To do: Copy the records that follow exactly as written, but not their pictures.

Data for the task:
* * * * *
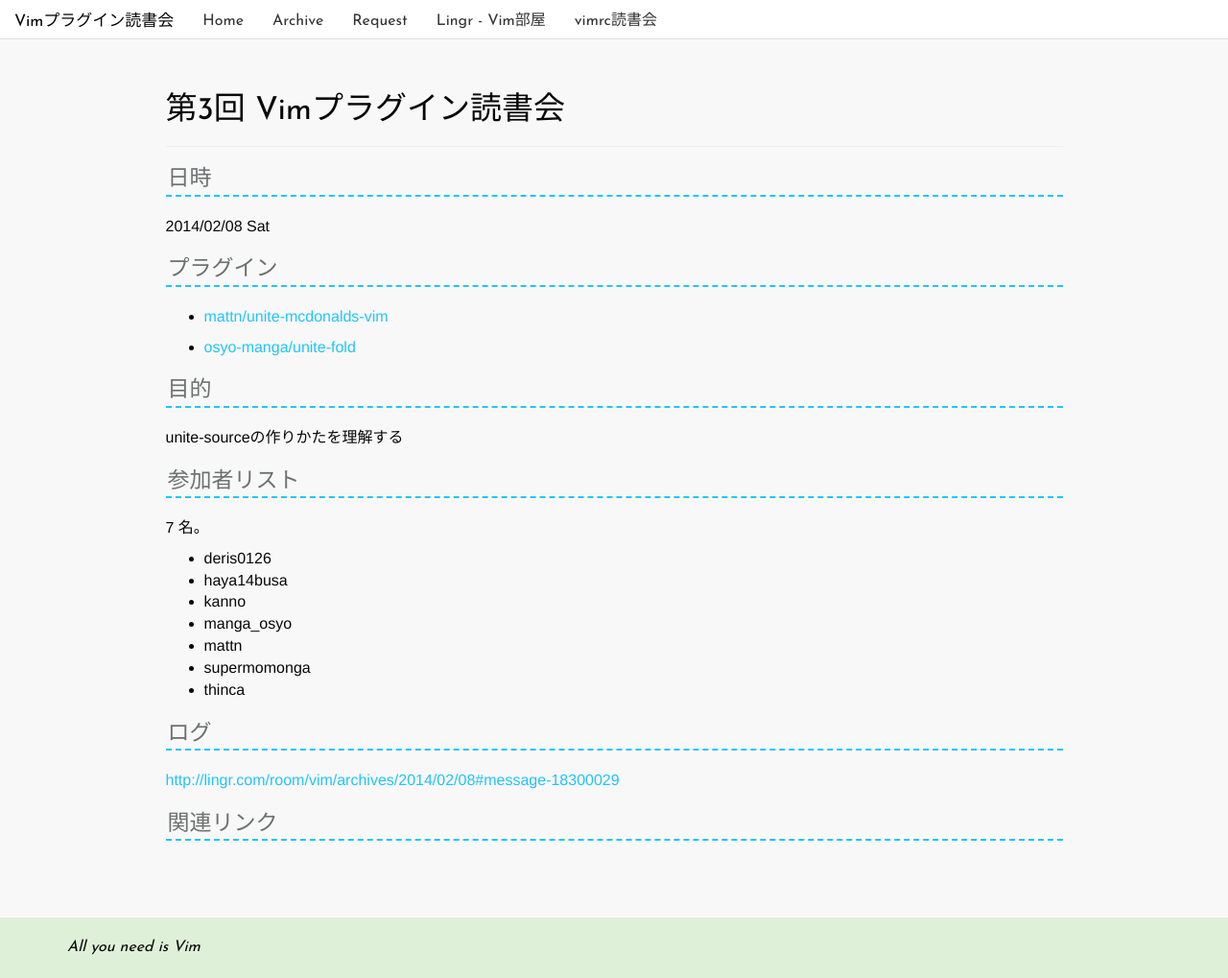
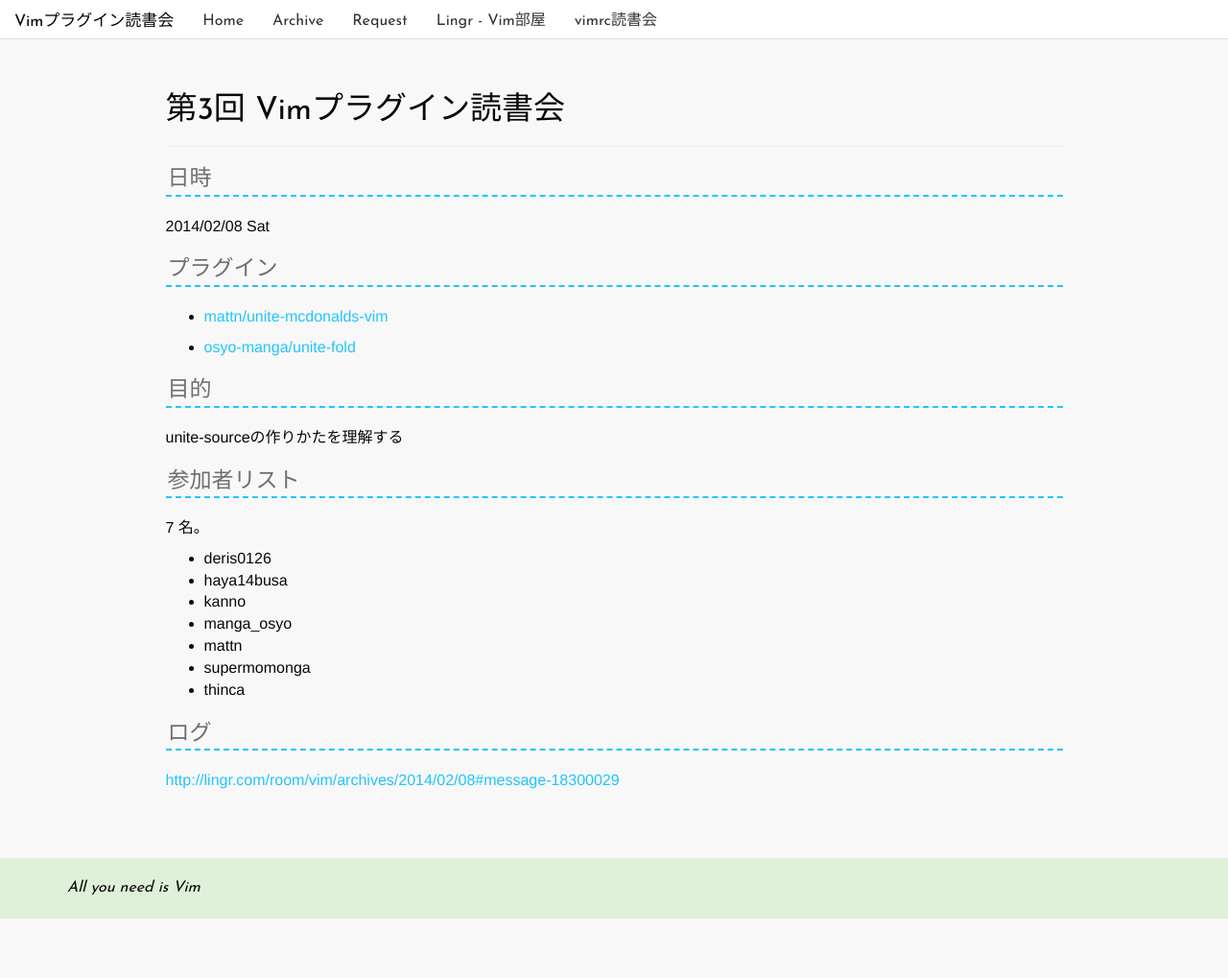
Before and after one commit to haya14busa/reading-vimplugin, a Jekyll site: the page built from archive/003.md, in a window 1280 px wide and 1019 px high. Shown: the whole window at 96% size. Built offline with Jekyll 4.4.1, drawn with Linux system fonts in a browser that asks for light colours; nearby versions of some CDN libraries; Markdown is read by kramdown in place of the engine named in the settings.

Commit message:
Improve template archive.md: Do not show relevant links if they aren't exist

```diff
--- a/_includes/archive.md
+++ b/_includes/archive.md
@@ -31,7 +31,9 @@
 ### ログ
 <{{ archive.log }}>
 
+{% if archive.links %}
 ### 関連リンク
 {% for link in archive.links %}
   - [{{ link.title }}]({{ link.url }})
 {% endfor %}
+{% endif %}
```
* * * * *
Exercise solution:
Before and after one commit to haya14busa/reading-vimplugin, a Jekyll site: the page built from archive/003.md, in a window 1280 px wide and 1019 px high. Shown: the whole window at 96% size. Built offline with Jekyll 4.4.1, drawn with Linux system fonts in a browser that asks for light colours; nearby versions of some CDN libraries; Markdown is read by kramdown in place of the engine named in the settings.

Commit message:
Improve template archive.md: Do not show relevant links if they aren't exist

```diff
--- a/_includes/archive.md
+++ b/_includes/archive.md
@@ -31,7 +31,9 @@
 ### ログ
 <{{ archive.log }}>
 
+{% if archive.links %}
 ### 関連リンク
 {% for link in archive.links %}
   - [{{ link.title }}]({{ link.url }})
 {% endfor %}
+{% endif %}
```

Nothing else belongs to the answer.